Posts tagged with "New York"

Posted by cclapper on 03/20/11
cover image
Greenwich Village, New York -- 1950's: Paralleling Kaniuk's own life, we follow a young painter through an explosively creative 1950's Greenwich Village, where Billie Holiday, Willem de Kooning, Frank Sinatra, Charlie Parker, and the Harlem Jazz Clubs form a jittering background of lives at high energies.  Wounded, a war veteran, and nineteen Kaniuk hits the Village, the vanishing Yiddish Lower East Side, and threads all the intoxicating worlds of love and art blossoming in this dynamic time.
 
Publisher's Weekly calls Yoram Kaniuk's novel a "masterwork of technical virtuosity and tough sentiment" in  a starred review, one of publishing's most hoped-for accolades.      

Posted by cclapper on 03/10/11
cover image
New York, New York -- Sweeping Through Time! From a fishing village on the island of Manna hata, to the Twin Towers and on to today... it's all in here!  Rutherfurd did the same thing (famously) for London-
 
Reminds me of Steven Saylor's ROMA and EMPIRE
 
 
Or almost anything by James Michener!
 
TimelyVery  timely!

Posted by cclapper on 08/05/11
cover image
New York City -- time of the Carnegies, 1906: Judge Jackson is presiding over the trial of Al Drayson, the anarchist who exploded a bomb at the great Carnegie wedding.  But Drayson didn't kill glitterati, doyens of the upper realms of wealth.  No, his bomb killed simple onlookers and passersby, including a child.  An important trial, caught up in public scrutiny... until Judge Jackson is found in his town house; the doors locked, his throat hacked.  Detective Simon Ziele would never have been assigned to such a high-profile case, but the investigation falls into his lap, and he has no choice.  Was it Drayson's followers?  Or... ?
 
From what I have seen, it looks like Steffanie Pintoff has captured the social climate of the age- the powerful hierarchies that make up New York City of the early 1900's; the poor living just around the corner from the rich, the Tenderloin not so far from Gramercy Park.  The first in this series, In the Shadow of Gotham, won the Edgar and was in contention for the Agatha, Anthony, and  Macavity awards as well.  Then came A Curtain Falls, and now Secret of the White Rose.  Insights to an age.

Posted by mingh on 04/18/12
cover image

1845. New York City forms its first police force. The great potato famine hits Ireland. These two seemingly disparate events will change New York City. Forever.

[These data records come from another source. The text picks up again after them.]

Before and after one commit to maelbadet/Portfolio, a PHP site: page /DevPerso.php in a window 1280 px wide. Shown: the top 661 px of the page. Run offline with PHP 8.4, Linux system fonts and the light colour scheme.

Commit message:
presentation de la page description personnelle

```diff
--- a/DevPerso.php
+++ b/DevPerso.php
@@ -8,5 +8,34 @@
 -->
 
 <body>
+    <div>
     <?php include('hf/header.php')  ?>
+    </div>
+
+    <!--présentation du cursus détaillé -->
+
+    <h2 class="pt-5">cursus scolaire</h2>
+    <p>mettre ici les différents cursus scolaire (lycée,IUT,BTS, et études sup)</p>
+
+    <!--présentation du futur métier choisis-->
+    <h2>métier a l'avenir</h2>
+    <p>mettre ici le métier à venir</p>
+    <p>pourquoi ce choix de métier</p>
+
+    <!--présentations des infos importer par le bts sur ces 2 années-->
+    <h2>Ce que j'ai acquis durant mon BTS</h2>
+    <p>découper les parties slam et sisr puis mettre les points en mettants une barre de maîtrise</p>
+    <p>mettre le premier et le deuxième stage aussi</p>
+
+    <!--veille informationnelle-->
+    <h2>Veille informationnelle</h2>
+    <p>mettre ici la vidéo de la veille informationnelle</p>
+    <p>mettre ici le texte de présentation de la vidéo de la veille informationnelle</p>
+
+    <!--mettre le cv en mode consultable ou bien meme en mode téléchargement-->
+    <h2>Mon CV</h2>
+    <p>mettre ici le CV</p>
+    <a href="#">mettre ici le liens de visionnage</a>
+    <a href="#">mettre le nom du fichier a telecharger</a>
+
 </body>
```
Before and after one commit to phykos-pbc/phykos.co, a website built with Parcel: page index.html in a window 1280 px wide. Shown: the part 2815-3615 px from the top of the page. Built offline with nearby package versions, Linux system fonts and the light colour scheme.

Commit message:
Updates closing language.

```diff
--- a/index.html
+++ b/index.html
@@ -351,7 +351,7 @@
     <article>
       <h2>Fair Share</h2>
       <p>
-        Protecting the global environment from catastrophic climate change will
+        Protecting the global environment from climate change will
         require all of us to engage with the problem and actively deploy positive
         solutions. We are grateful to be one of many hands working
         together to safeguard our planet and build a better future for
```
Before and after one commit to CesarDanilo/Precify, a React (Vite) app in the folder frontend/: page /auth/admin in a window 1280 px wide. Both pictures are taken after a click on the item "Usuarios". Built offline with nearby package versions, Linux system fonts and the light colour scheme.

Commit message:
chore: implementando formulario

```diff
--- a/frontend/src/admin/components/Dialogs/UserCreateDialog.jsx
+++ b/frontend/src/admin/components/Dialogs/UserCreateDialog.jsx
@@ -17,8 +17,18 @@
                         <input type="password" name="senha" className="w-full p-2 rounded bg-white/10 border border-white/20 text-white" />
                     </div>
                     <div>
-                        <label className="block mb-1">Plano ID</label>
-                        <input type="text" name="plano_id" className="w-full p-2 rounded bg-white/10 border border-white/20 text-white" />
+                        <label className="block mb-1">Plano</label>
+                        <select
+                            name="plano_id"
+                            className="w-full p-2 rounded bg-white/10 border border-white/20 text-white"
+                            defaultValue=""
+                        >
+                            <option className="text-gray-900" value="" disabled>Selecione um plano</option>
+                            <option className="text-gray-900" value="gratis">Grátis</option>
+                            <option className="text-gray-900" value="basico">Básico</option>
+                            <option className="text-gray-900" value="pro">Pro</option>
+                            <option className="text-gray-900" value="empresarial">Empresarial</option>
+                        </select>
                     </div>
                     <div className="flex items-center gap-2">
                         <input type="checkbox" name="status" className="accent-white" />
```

Timothy Wilde tends bar near the Exchange, saving every dollar and shilling in hopes of winning the girl of his dreams. But when his dreams literally incinerate in a fire devastating downtown Manhattan, he finds himself disfigured, unemployed, and homeless. His older brother obtains Timothy a job in the newly minted NYPD, but he is highly skeptical of this untested police force. And he is less than thrilled that his new beat is the notoriously down-and-out Sixth Ward-at the border of Five Points, the world's most notorious slum.

One night while returning from his rounds, heartsick and defeated, Timothy runs into a little slip of a girl --a girl not more than ten years--dashing through the dark in her nightshift . . . covered head to toe in blood.

Timothy knows he should take the girl to the House of Refuge, yet he can't bring himself to abandon her. Instead, he takes her home, where she spins wild stories, claiming that dozens of bodies are buried in the forest north of 23rd Street. Timothy isn't sure whether to believe her or not, but, as the truth unfolds, the reluctant copper star finds himself engaged in a battle for justice that nearly costs him his brother, his romantic obsession, and his own life.


Posted by cclapper on 04/01/11
cover image
1867- Later - Earlier -- New York, South Sea Islands, England: The life of H. M. -- and 'H. M.' is Herman Melville, includes cannibals, New York society, seamen, writers, wives and children.  England, America and many seas.  Melville leads many lives, and we are there.  His great friend Nathaniel Hawthorn appears often.
 
Jay Parini also wrote The Last Station, made into the film with Helen Mirren and Christopher Plummer; nominated for two Academy Awards.  Poetry, non-fiction, and, obviously, other fiction too.  Looks like an intense window into Melville's life- much I had never heard about 'til now.